### Code change snippets:
*** Block opens ***

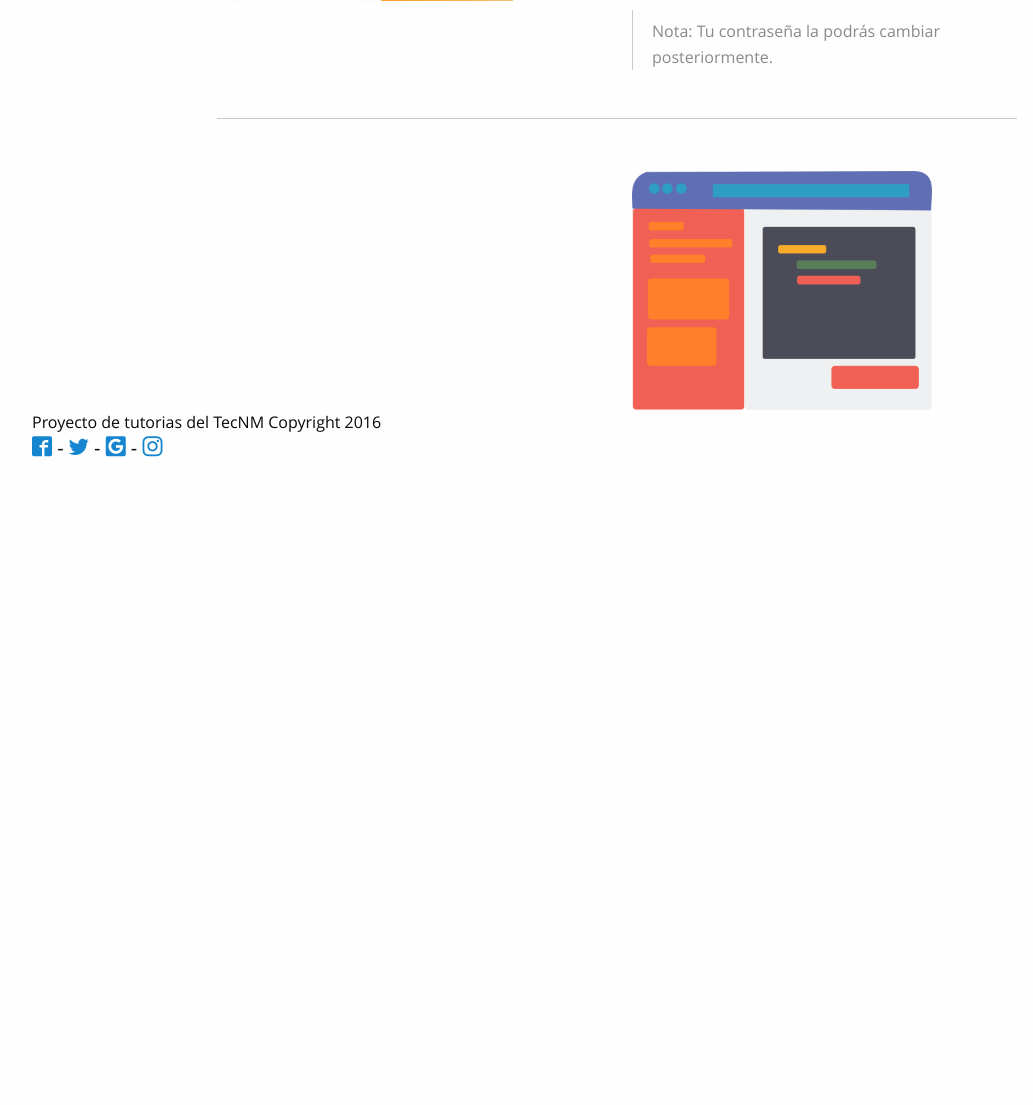
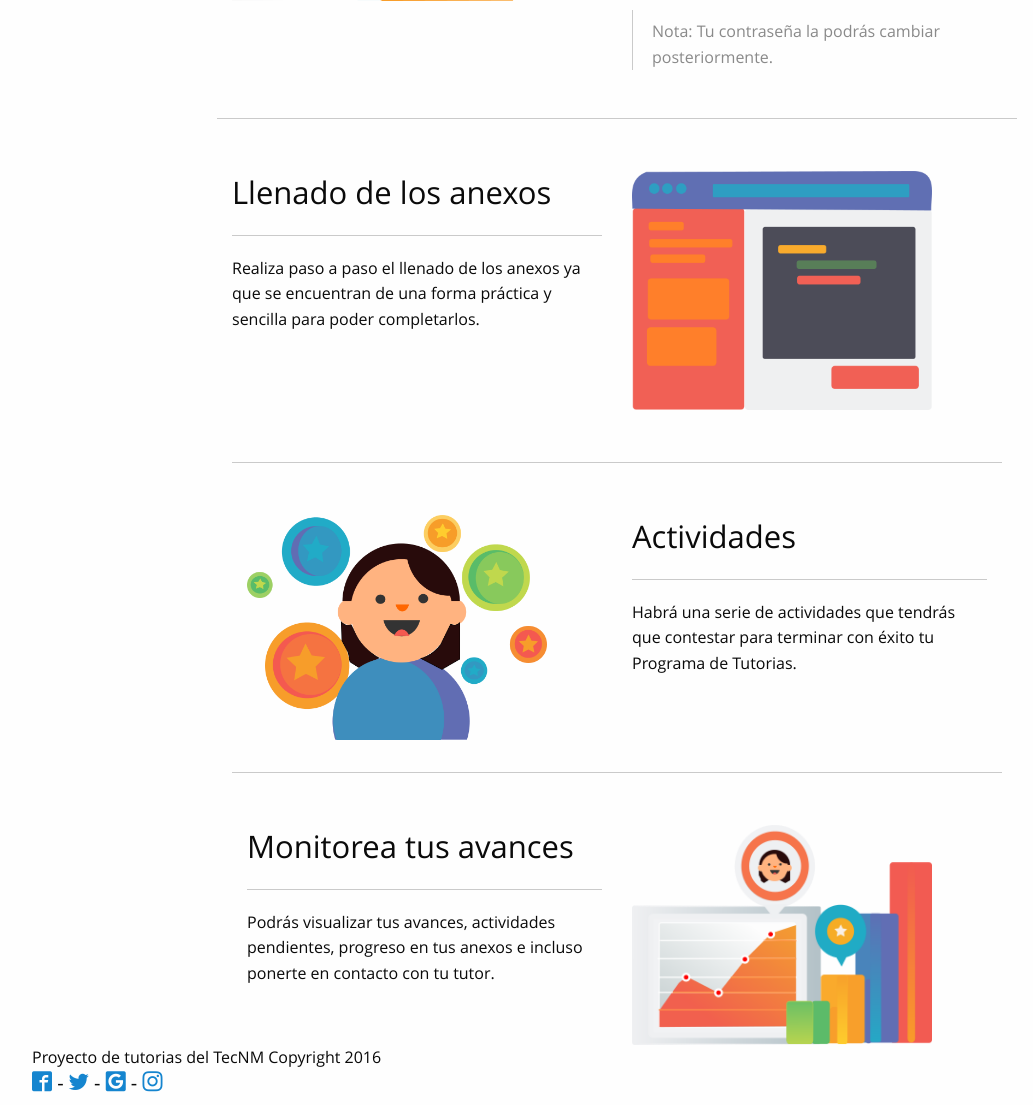
Before and after one commit to bitia/tutorias, a Django app: page /?next=/home/ in a window 1280 px wide. Shown: the part 1197-2302 px from the top of the page, without its empty margins (23-1056 px from the left). Before the commit the page ends 1654 px from the top, so only its background shows below. Run offline with Django 3.2, Linux system fonts and the light colour scheme; some web fonts are replaced.

Commit message:
Efectos en el home

```diff
--- a/tutoriastec/statics/css/src/main.css
+++ b/tutoriastec/statics/css/src/main.css
@@ -130,3 +130,87 @@ a{
 .p-8 {
   background-image: linear-gradient(90deg, #3adb76 50%, transparent 50%, transparent), linear-gradient(270deg, #3adb76 50%, #efefef 50%, #efefef);
 }
+
+
+.animated {
+  -webkit-animation-duration: 1s;
+  animation-duration: 1s;
+  -webkit-animation-fill-mode: both;
+  animation-fill-mode: both;
+}
+
+.animated.infinite {
+  -webkit-animation-iteration-count: infinite;
+  animation-iteration-count: infinite;
+}
+
+.animated.hinge {
+  -webkit-animation-duration: 2s;
+  animation-duration: 2s;
+}
+
+@-webkit-keyframes fadeInLeft {
+  from {
+    opacity: 0;
+    -webkit-transform: translate3d(-100%, 0, 0);
+    transform: translate3d(-100%, 0, 0);
+  }
+
+  to {
+    opacity: 1;
+    -webkit-transform: none;
+    transform: none;
+  }
+}
+
+@keyframes fadeInLeft {
+  from {
+    opacity: 0;
+    -webkit-transform: translate3d(-100%, 0, 0);
+    transform: translate3d(-100%, 0, 0);
+  }
+
+  to {
+    opacity: 1;
+    -webkit-transform: none;
+    transform: none;
+  }
+}
+
+.fadeInLeft {
+  -webkit-animation-name: fadeInLeft;
+  animation-name: fadeInLeft;
+}
+
+@-webkit-keyframes fadeInRight {
+  from {
+    opacity: 0;
+    -webkit-transform: translate3d(100%, 0, 0);
+    transform: translate3d(100%, 0, 0);
+  }
+
+  to {
+    opacity: 1;
+    -webkit-transform: none;
+    transform: none;
+  }
+}
+
+@keyframes fadeInRight {
+  from {
+    opacity: 0;
+    -webkit-transform: translate3d(100%, 0, 0);
+    transform: translate3d(100%, 0, 0);
+  }
+
+  to {
+    opacity: 1;
+    -webkit-transform: none;
+    transform: none;
+  }
+}
+
+.fadeInRight {
+  -webkit-animation-name: fadeInRight;
+  animation-name: fadeInRight;
+}
--- a/tutoriastec/templates/base.html
+++ b/tutoriastec/templates/base.html
@@ -55,7 +55,7 @@
 		<h2 class="padding-top text-center">¿CÓMO TRABAJAR EN LA PLATAFORMA DE TUTORIAS TUTOTECNM?</h2>
 
 		<div class="row padding-top">
-			<div class="small-12 medium-6 columns">
+			<div class="small-12 medium-6 columns wow fadeInLeft" data-wow-duration="2s" data-wow-delay="1s">
 				<img src="{% static "img/index1.png" %}" alt="" width="300" height="150"/>
 			</div>
 			<div class="small-12 medium-6 columns">
@@ -68,13 +68,62 @@
 					Nota: Tu contraseña la podrás cambiar posteriormente.
 				</blockquote>
 			</div>
+
 			<hr class="padding-top">
+
 			<div class="small-12 medium-6 columns padding-top">
+				<h3>Llenado de los anexos</h3>
+				<hr>
+				<p>
+					Realiza paso a paso el llenado de los anexos ya que se encuentran de una forma práctica y sencilla para poder completarlos.
+				</p>
+			</div>
+			<div class="small-12 medium-6 columns padding-top wow fadeInRight" data-wow-duration="2s" data-wow-delay="1s">
 				<img src="{% static "img/index2.png" %}" alt="" width="300" height="150"/>
 			</div>
 		</div>
 
+		<hr class="padding-top">
+
+		<div class="small-12 medium-6 columns padding-top wow fadeInLeft" data-wow-duration="2s" data-wow-delay="1s">
+			<img src="{% static "img/index3.png" %}" alt="" width="300" height="150"/>
+		</div>
+			<div class="small-12 medium-6 columns padding-top">
+				<h3>Actividades</h3>
+				<hr>
+				<p>
+					Habrá una serie de actividades que tendrás que contestar para terminar con éxito tu Programa de Tutorias.
+				</p>
+			</div>
+
+		<hr class="padding-top">
+
+		<div class="small-12 medium-6 columns padding-top">
+			<h3>Monitorea tus avances</h3>
+			<hr>
+			<p>
+				Podrás visualizar tus avances, actividades pendientes, progreso en tus anexos e incluso ponerte en contacto con tu tutor.
+			</p>
+		</div>
+		<div class="small-12 medium-6 columns padding-top wow fadeInRight" data-wow-duration="2s" data-wow-delay="1s">
+			<img src="{% static "img/index4.png" %}" alt="" width="300" height="150"/>
+		</div>
+	</div>
+
+		</div>
 	</article>
 </section>
 
 {% endblock contenido %}
+
+{% block masjs %}
+<script src="{% static "js/vendor/wow.min.js" %}">
+
+</script>
+{% endblock masjs %}
+
+{% block scriptjs %}
+<script>
+new WOW().init();
+</script>
+{% endblock scriptjs %}
```
Also changed, not shown: tutoriastec/statics/js/vendor/wow.min.js (added), tutoriastec/templates/base/basefn.html (line endings or trailing spaces), 1 other file.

*** Block closes ***

### Your instructions:
The records above are to be retyped exactly, with every picture left out.

### Result of this task:
Before and after one commit to bitia/tutorias, a Django app: page /?next=/home/ in a window 1280 px wide. Shown: the part 1197-2302 px from the top of the page, without its empty margins (23-1056 px from the left). Before the commit the page ends 1654 px from the top, so only its background shows below. Run offline with Django 3.2, Linux system fonts and the light colour scheme; some web fonts are replaced.

Commit message:
Efectos en el home

```diff
--- a/tutoriastec/statics/css/src/main.css
+++ b/tutoriastec/statics/css/src/main.css
@@ -130,3 +130,87 @@ a{
 .p-8 {
   background-image: linear-gradient(90deg, #3adb76 50%, transparent 50%, transparent), linear-gradient(270deg, #3adb76 50%, #efefef 50%, #efefef);
 }
+
+
+.animated {
+  -webkit-animation-duration: 1s;
+  animation-duration: 1s;
+  -webkit-animation-fill-mode: both;
+  animation-fill-mode: both;
+}
+
+.animated.infinite {
+  -webkit-animation-iteration-count: infinite;
+  animation-iteration-count: infinite;
+}
+
+.animated.hinge {
+  -webkit-animation-duration: 2s;
+  animation-duration: 2s;
+}
+
+@-webkit-keyframes fadeInLeft {
+  from {
+    opacity: 0;
+    -webkit-transform: translate3d(-100%, 0, 0);
+    transform: translate3d(-100%, 0, 0);
+  }
+
+  to {
+    opacity: 1;
+    -webkit-transform: none;
+    transform: none;
+  }
+}
+
+@keyframes fadeInLeft {
+  from {
+    opacity: 0;
+    -webkit-transform: translate3d(-100%, 0, 0);
+    transform: translate3d(-100%, 0, 0);
+  }
+
+  to {
+    opacity: 1;
+    -webkit-transform: none;
+    transform: none;
+  }
+}
+
+.fadeInLeft {
+  -webkit-animation-name: fadeInLeft;
+  animation-name: fadeInLeft;
+}
+
+@-webkit-keyframes fadeInRight {
+  from {
+    opacity: 0;
+    -webkit-transform: translate3d(100%, 0, 0);
+    transform: translate3d(100%, 0, 0);
+  }
+
+  to {
+    opacity: 1;
+    -webkit-transform: none;
+    transform: none;
+  }
+}
+
+@keyframes fadeInRight {
+  from {
+    opacity: 0;
+    -webkit-transform: translate3d(100%, 0, 0);
+    transform: translate3d(100%, 0, 0);
+  }
+
+  to {
+    opacity: 1;
+    -webkit-transform: none;
+    transform: none;
+  }
+}
+
+.fadeInRight {
+  -webkit-animation-name: fadeInRight;
+  animation-name: fadeInRight;
+}
--- a/tutoriastec/templates/base.html
+++ b/tutoriastec/templates/base.html
@@ -55,7 +55,7 @@
 		<h2 class="padding-top text-center">¿CÓMO TRABAJAR EN LA PLATAFORMA DE TUTORIAS TUTOTECNM?</h2>
 
 		<div class="row padding-top">
-			<div class="small-12 medium-6 columns">
+			<div class="small-12 medium-6 columns wow fadeInLeft" data-wow-duration="2s" data-wow-delay="1s">
 				<img src="{% static "img/index1.png" %}" alt="" width="300" height="150"/>
 			</div>
 			<div class="small-12 medium-6 columns">
@@ -68,13 +68,62 @@
 					Nota: Tu contraseña la podrás cambiar posteriormente.
 				</blockquote>
 			</div>
+
 			<hr class="padding-top">
+
 			<div class="small-12 medium-6 columns padding-top">
+				<h3>Llenado de los anexos</h3>
+				<hr>
+				<p>
+					Realiza paso a paso el llenado de los anexos ya que se encuentran de una forma práctica y sencilla para poder completarlos.
+				</p>
+			</div>
+			<div class="small-12 medium-6 columns padding-top wow fadeInRight" data-wow-duration="2s" data-wow-delay="1s">
 				<img src="{% static "img/index2.png" %}" alt="" width="300" height="150"/>
 			</div>
 		</div>
 
+		<hr class="padding-top">
+
+		<div class="small-12 medium-6 columns padding-top wow fadeInLeft" data-wow-duration="2s" data-wow-delay="1s">
+			<img src="{% static "img/index3.png" %}" alt="" width="300" height="150"/>
+		</div>
+			<div class="small-12 medium-6 columns padding-top">
+				<h3>Actividades</h3>
+				<hr>
+				<p>
+					Habrá una serie de actividades que tendrás que contestar para terminar con éxito tu Programa de Tutorias.
+				</p>
+			</div>
+
+		<hr class="padding-top">
+
+		<div class="small-12 medium-6 columns padding-top">
+			<h3>Monitorea tus avances</h3>
+			<hr>
+			<p>
+				Podrás visualizar tus avances, actividades pendientes, progreso en tus anexos e incluso ponerte en contacto con tu tutor.
+			</p>
+		</div>
+		<div class="small-12 medium-6 columns padding-top wow fadeInRight" data-wow-duration="2s" data-wow-delay="1s">
+			<img src="{% static "img/index4.png" %}" alt="" width="300" height="150"/>
+		</div>
+	</div>
+
+		</div>
 	</article>
 </section>
 
 {% endblock contenido %}
+
+{% block masjs %}
+<script src="{% static "js/vendor/wow.min.js" %}">
+
+</script>
+{% endblock masjs %}
+
+{% block scriptjs %}
+<script>
+new WOW().init();
+</script>
+{% endblock scriptjs %}
```
Also changed, not shown: tutoriastec/statics/js/vendor/wow.min.js (added), tutoriastec/templates/base/basefn.html (line endings or trailing spaces), 1 other file.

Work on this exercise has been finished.